In high school, when I was old enough to start hunting on my own, my deer hunts usually began at a truck stop for a cup at 4 in the morning. It helped fend off the sub-zero temperatures I would endure while waiting for a whitetail to come within range of my 30-’06. There’s nothing like warming your numb hands with a still-hot styrofoam cup right after cleaning deer blood off them in the snow. I’m not sure those early morning hunts fueled by gas station coffee were responsible for turning me into a man, but it felt like it at the time.
These days, gas station coffee is for the folks who work the third shift, live paycheck to paycheck, and spend most of December wondering if they’ll be able to scrape enough together to give their kids a nice Christmas.
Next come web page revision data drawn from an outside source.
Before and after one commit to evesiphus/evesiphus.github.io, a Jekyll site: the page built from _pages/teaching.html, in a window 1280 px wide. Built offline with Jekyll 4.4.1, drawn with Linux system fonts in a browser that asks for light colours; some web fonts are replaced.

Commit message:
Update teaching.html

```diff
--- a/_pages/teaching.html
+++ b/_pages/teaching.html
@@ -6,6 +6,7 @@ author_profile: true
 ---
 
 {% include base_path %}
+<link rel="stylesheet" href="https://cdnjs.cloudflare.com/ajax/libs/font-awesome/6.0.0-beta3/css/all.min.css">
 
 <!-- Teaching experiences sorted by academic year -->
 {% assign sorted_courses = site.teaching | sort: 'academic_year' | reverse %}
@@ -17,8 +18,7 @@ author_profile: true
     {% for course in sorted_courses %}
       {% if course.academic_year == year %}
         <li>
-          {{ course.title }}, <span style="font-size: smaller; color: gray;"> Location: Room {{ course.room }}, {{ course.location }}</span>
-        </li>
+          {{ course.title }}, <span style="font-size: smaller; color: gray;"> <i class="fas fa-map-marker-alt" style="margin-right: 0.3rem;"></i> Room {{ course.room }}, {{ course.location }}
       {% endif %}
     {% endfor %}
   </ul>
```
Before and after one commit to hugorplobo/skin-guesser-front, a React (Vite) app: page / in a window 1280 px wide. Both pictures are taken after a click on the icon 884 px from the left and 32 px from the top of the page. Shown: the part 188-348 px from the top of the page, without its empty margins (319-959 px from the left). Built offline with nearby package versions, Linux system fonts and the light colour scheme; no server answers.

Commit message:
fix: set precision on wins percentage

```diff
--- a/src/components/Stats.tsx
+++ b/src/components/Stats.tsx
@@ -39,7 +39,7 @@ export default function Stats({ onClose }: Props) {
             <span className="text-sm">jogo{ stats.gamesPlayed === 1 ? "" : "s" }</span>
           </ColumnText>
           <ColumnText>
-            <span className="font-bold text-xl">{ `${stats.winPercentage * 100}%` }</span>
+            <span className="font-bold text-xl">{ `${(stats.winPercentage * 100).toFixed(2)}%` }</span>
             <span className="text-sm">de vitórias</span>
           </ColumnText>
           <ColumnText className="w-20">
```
A year or so after I filled my last youth tag, I was a young private in the U.S. Army preparing for my first cross-country road trip at the conclusion of my inaugural block leave. It was a 26-hour haul from South Dakota to Georgia, and I was planning to do it straight through. My dad, knowing he couldn’t talk me out of it, advised that I pull over and buy a bag of sunflower seeds and a big cup of coffee if I got tired — that’s enough to keep any man worth his salt on the road through a long night. He was right, and I stop by a gas station for that combo before and during every road trip to this day.
Sometimes I think about the year and a half I spent back home with my dad as he fought ALS. My wife and I rented a small house from a friend’s younger brother, and it was right behind a Casey’s General Store. I stopped there nearly every day for a coffee and a doughnut with my daughter on the way over to my parents’ house. In fact, on the night I watched my younger brother listen through his stethoscope to confirm that our father had died, a 24-ounce cup of Casey’s coffee sat by my feet, half empty.
Don’t mistake me for someone who thinks the gas station is the best cup of coffee you can buy. In most cases, it’s not. I have my own Chemex pour-over set at home now, I order good coffee beans, grind them myself, and enjoy going through the process of making something I’m proud to drink.
As a writer, I’ve even come to love going into local coffee shops to spend an afternoon on my laptop, downing delicious pastries and mug after mug of high-end coffee while haphazardly trying to compose competent prose. Sure, I’ve found a few pretentious establishments in my travels — baristas who like to turn their nose up at folks who don’t look like they belong or don’t know the latest coffee lingo. But, by and large, most are staffed by knowledgeable, friendly people who care about pouring a great cup of coffee — and I respect that.
However, there will always be an intangible something about going to the local gas station, grabbing that old glass pot, pouring some hours-old coffee into a big styrofoam cup, and bringing it up for the nice lady (or ex-con, in some cases) behind the counter. She’ll treat you the same as any other person who walks in there: a genuine smile and “How ya doin’ today, hun? Coffee in there, right? Will that be all?” Yes, thank you. Have a nice day, now.
Marty Skovlund Jr. was the executive editor of Coffee or Die. As a journalist, Marty has covered the Standing Rock protest in North Dakota, embedded with American special operation forces in Afghanistan, and broken stories about the first females to make it through infantry training and Ranger selection. He has also published two books, appeared as a co-host on History Channel’s JFK Declassified, and produced multiple award-winning independent films.